Asymptotic Analysis of Quasi-Steady Heptane Droplet Combustion Supported by Cool-Flame Chemistry (Kalyanasundaram Seshadri, Norbert Peters, Forman Williams, Vedha Nayagam)
ABSTRACTA skeletal chemical-kinetic mechanism for heptane cool flames is simplified to the maximum extent possible by introduction of steady-state approximations for intermediaries, following procedures employed previously. A pair of ordinary differential equations in mixture-fraction space is thereby obtained, describing the quasi-steady structures of the temperature and heptylketohydroperoxide (KET) fields. Application of activation-energy asymptotics for the partial-burning regime to this pair of equations is shown to provide convenient expressions for flame structures and extinction. With the mixture-fraction co-ordinate related to radius, these results are used to address droplet-combustion experiments that have been performed in the International Space Station (ISS). Droplet diameters at extinction are predicted as functions of the oxygen concentration in the atmosphere and are compared with experiment. While the results are encouraging, there are noticeable differences that point to deficiencies in the analysis resulting from oversimplifications. Further investigation therefore is recommended.
Combustion Theory and Modelling Journal
Experimental Observations of Cool-Flame Supported Binary-Droplet Arrays Combustion in Microgravity (Daniel L. Dietrich, Vedha Nayagam, Forman A. Williams)
ABSTRACTRecent droplet combustion experiments conducted on board the International Space Station (ISS) showed that large, isolated n-alkane droplets can burn quasi-steadily following radiative extinction, supported by cool-flame chemistry in the Negative Temperature Coefficient (NTC) region. In this study we report preliminary experimental results from the ongoing binary-droplet arrays experiments. For the first time, it is shown that quasi-steady combustion of cool flames can be supported by binary-droplet arrays. Under some conditions binary droplets support cool flames when a single droplet of similar size burns to completion with hot flame. The large, merged hot flame of the binary-array leads to the necessary thermal and species fields that can transition to cool flame combustion following radiative extinction, unlike the single droplet in that ambient environment. These observations may have important implications with regard to spray combustion.
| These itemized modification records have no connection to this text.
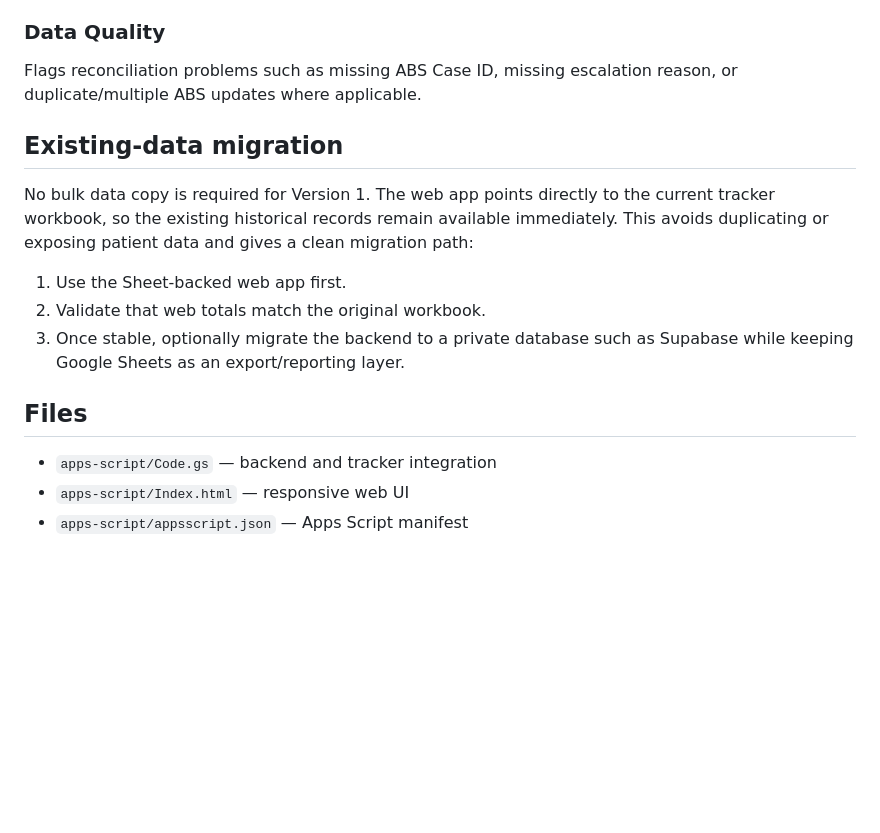
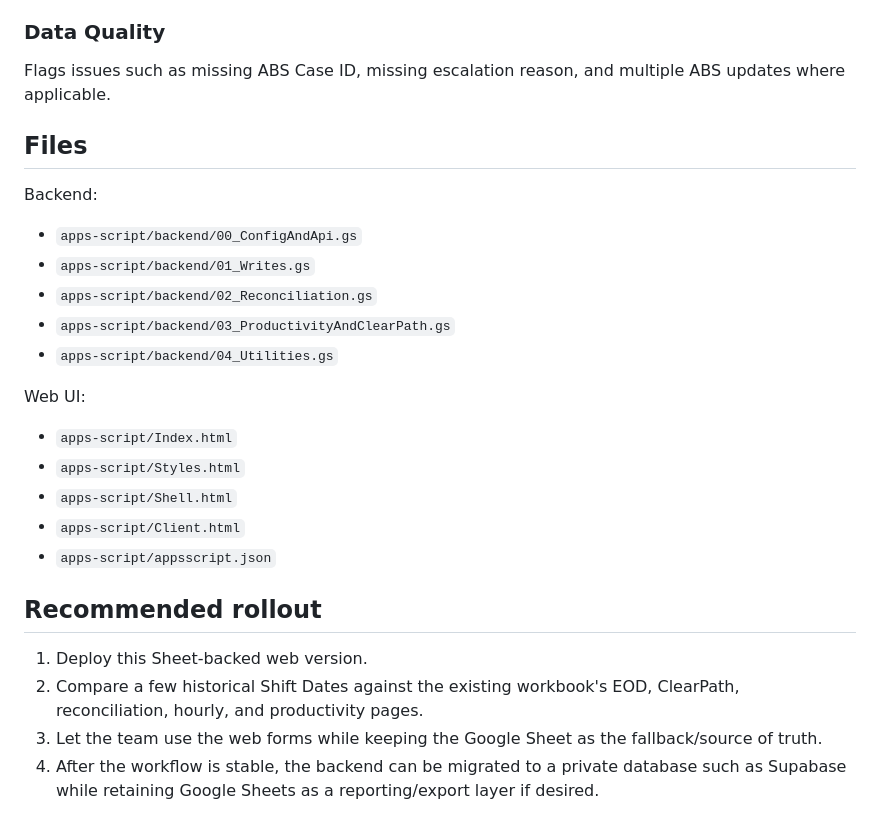
Before and after one commit to supportninja-source/skdla-de-knowledge-base, a Markdown page: tools/3shape-abs-ops-hub/README.md, the part around one of its changes. GitHub-like rendering; blank space fills up the shorter version.

```diff
--- a/tools/3shape-abs-ops-hub/README.md
+++ b/tools/3shape-abs-ops-hub/README.md
@@ -95,18 +116,29 @@ Choose a from/to Shift Date range to compare scraped, completed, escalated, pend
 
 ### Data Quality
 
-Flags reconciliation problems such as missing ABS Case ID, missing escalation reason, or duplicate/multiple ABS updates where applicable.
-
-## Existing-data migration
-
-No bulk data copy is required for Version 1. The web app points directly to the current tracker workbook, so the existing historical records remain available immediately. This avoids duplicating or exposing patient data and gives a clean migration path:
-
-1. Use the Sheet-backed web app first.
-2. Validate that web totals match the original workbook.
-3. Once stable, optionally migrate the backend to a private database such as Supabase while keeping Google Sheets as an export/reporting layer.
+Flags issues such as missing ABS Case ID, missing escalation reason, and multiple ABS updates where applicable.
 
 ## Files
 
-- `apps-script/Code.gs` — backend and tracker integration
-- `apps-script/Index.html` — responsive web UI
-- `apps-script/appsscript.json` — Apps Script manifest
+Backend:
+
+- `apps-script/backend/00_ConfigAndApi.gs`
+- `apps-script/backend/01_Writes.gs`
+- `apps-script/backend/02_Reconciliation.gs`
+- `apps-script/backend/03_ProductivityAndClearPath.gs`
+- `apps-script/backend/04_Utilities.gs`
+
+Web UI:
+
+- `apps-script/Index.html`
+- `apps-script/Styles.html`
+- `apps-script/Shell.html`
+- `apps-script/Client.html`
+- `apps-script/appsscript.json`
+
+## Recommended rollout
+
+1. Deploy this Sheet-backed web version.
+2. Compare a few historical Shift Dates against the existing workbook's EOD, ClearPath, reconciliation, hourly, and productivity pages.
+3. Let the team use the web forms while keeping the Google Sheet as the fallback/source of truth.
+4. After the workflow is stable, the backend can be migrated to a private database such as Supabase while retaining Google Sheets as a reporting/export layer if desired.
```
Also changed, not shown: other parts of tools/3shape-abs-ops-hub/README.md (+52 -31 lines).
9th U. S. National Combustion Meeting
Organized by the Central States Section of the Combustion Institute
May 17-20, 2015
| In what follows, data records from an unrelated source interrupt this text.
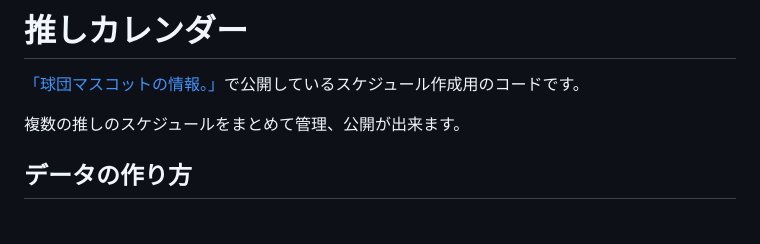
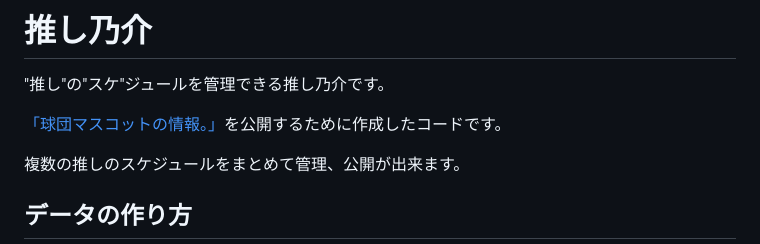
Before and after one commit to geogra-geogra/oshi-calendar, a Markdown page: README.md, the part around the change. Drawn GitHub-style; blank space fills up the shorter version.

Commit message:
changename

```diff
--- a/README.md
+++ b/README.md
@@ -1,6 +1,8 @@
-# 推しカレンダー
+# 推し乃介
 
-[「球団マスコットの情報。」](https://baseball-mascot.com)で公開しているスケジュール作成用のコードです。
+"推し"の"スケ"ジュールを管理できる推し乃介です。
+
+[「球団マスコットの情報。」](https://baseball-mascot.com)を公開するために作成したコードです。
 
 複数の推しのスケジュールをまとめて管理、公開が出来ます。
 
```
Project Manager: J. Mark Hickman, NASA Glenn Research Center, 216-977-7105, firstname.lastname@example.org
Deputy Project Manager: Andrew C. Suttles, NASA Glenn Research Center, 216-433-8328, email@example.com
Project Scientist: Dennis Stocker, NASA Glenn Research Center, 216-433-2166, Dennis.P.Stocker@nasa.gov
Deputy Project Scientist: Dr. Fumiaki Takahashi, Case Western Reserve University, 216-433-3778, firstname.lastname@example.org
Engineering Team: ZIN Technologies, Inc.